This graphic is a bit too cartoon-ish for my tastes but it does a good job of illustrating a health care gap that, even during the health care debate, went over-looked. I figured Halloween – a holiday whose commercialization revolves around candy – might be a good time to post the dental health care graphics developed over at the GOOD magazine transparency blog.
In the spirit of full disclosure: I was a dental assistant for a summer. The numbers here are accurate and have very real consequences. I used to see kids who did not know (they had no idea) that drinking soda was bad for their teeth. These kids sometimes had 7 and 8 cavities discovered in one check up. For older people, dry mouth would lead them to suck on lozenges or hard candy all day and they’d end up with a bunch of cavities, too. Bathing the mouth in sugar is bad. Combining the sugar with the etching acid in soda is even worse.
Once a tooth has a cavity, it needs to be filled or the bacteria causing the decay will continue to eat away at the tooth, eventually hitting the pulp in the middle of the tooth. Once that happens, the person is usually in pain and needs a root canal. Even if they aren’t in pain, they need to have the infected tissue removed (that’s what a root canal treatment does) or the infection can spread, sometimes into the jaw bone.

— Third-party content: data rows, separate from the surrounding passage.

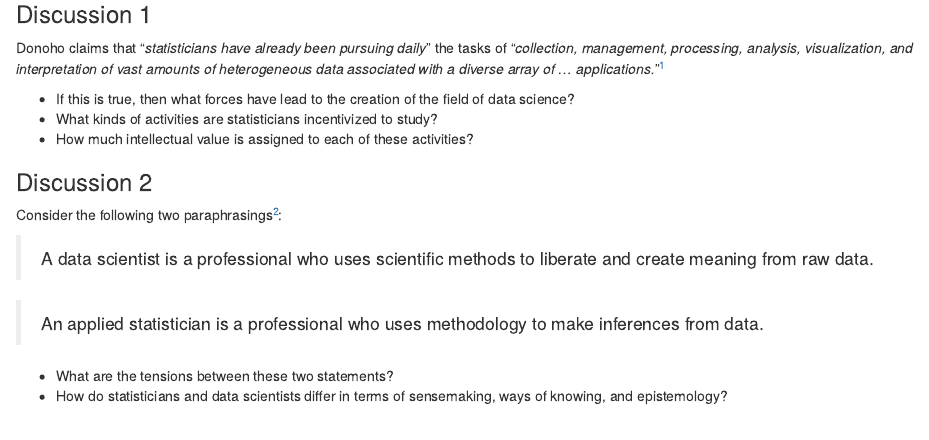
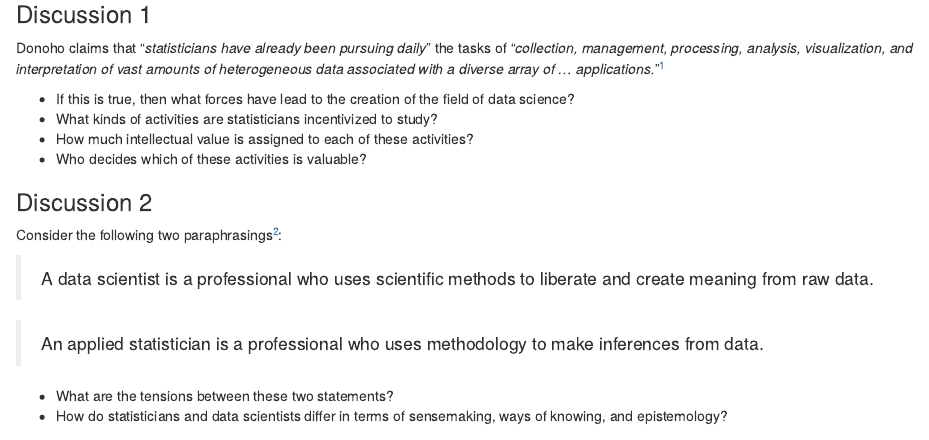
Before and after one commit to seankross/cogs9-w2019, an R Markdown document (_posts/2019-01-14-50-years-of-data-science/50-years-of-data-science.Rmd): the page in a window 1100 px wide, from 140 px down. Rendered offline with R 4.5, knitr and Pandoc, with nearby package versions; drawn as R Markdown's standard HTML page in place of the format the file asks for.

Commit message:
added a q to 50 yrs

```diff
--- a/_posts/2019-01-14-50-years-of-data-science/50-years-of-data-science.Rmd
+++ b/_posts/2019-01-14-50-years-of-data-science/50-years-of-data-science.Rmd
@@ -23,6 +23,7 @@ Donoho claims that "*statisticians have already been pursuing daily*" the tasks
 of data science?
 - What kinds of activities are statisticians incentivized to study?
 - How much intellectual value is assigned to each of these activities?
+- Who decides which of these activities is valuable?
 
 ### Discussion 2
 
```
Also changed, not shown: _posts/2019-01-14-50-years-of-data-science/50-years-of-data-science.html, docs/posts/posts.json, 3 other files.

There is no way for the body to fight an infection in a tooth because the blood supply is just too little to use the standard immune responses.
Dental decay progresses slowly. Kids lose their primary teeth any decay in those teeth goes with them. Therefore, it’s not all that common to see teenagers needing root canals. But it does happen. Root canals are expensive. It’s a lengthy procedure requiring multiple visits and a crown. Pricey stuff. BUT, this process allows the tooth to be saved. Without dental insurance, sometimes folks opt for the cheaper extraction option. Once a tooth is extracted, that’s it. It’s gone. (Yes, there is an option to have a dental implant but that’s even more expensive.) So a teenager who likes to suck on soda all day long and who may not be all that convinced about the benefits of flossing could end up losing teeth at a young age. I can tell you because I’ve seen it: a mouth without teeth is not a happy mouth. All those teeth tend to hold each other in place. Once some of them are extracted, the others can start to migrate. Extract some more and things get more interesting and people start to build diets around soft foods. Eventually, once enough of them are extracted the entire shape of the mouth flattens out – not even a denture can hang on to help the person eat.
Unfortunately, poor dental health disproportionately impacts poor people, as these graphics demonstrate. But that disproportionate impact can double down. Dental health is often seen as a sign of class status. People with poor dental health have trouble getting good jobs, especially in a service economy. For what it’s worth, I bet they also have more trouble in the dating/marriage market.
Di Ieso, Robert. (2 September 2010) How well do we take care of America’s Teeth? [Centers for Disease Control; Pediatrics]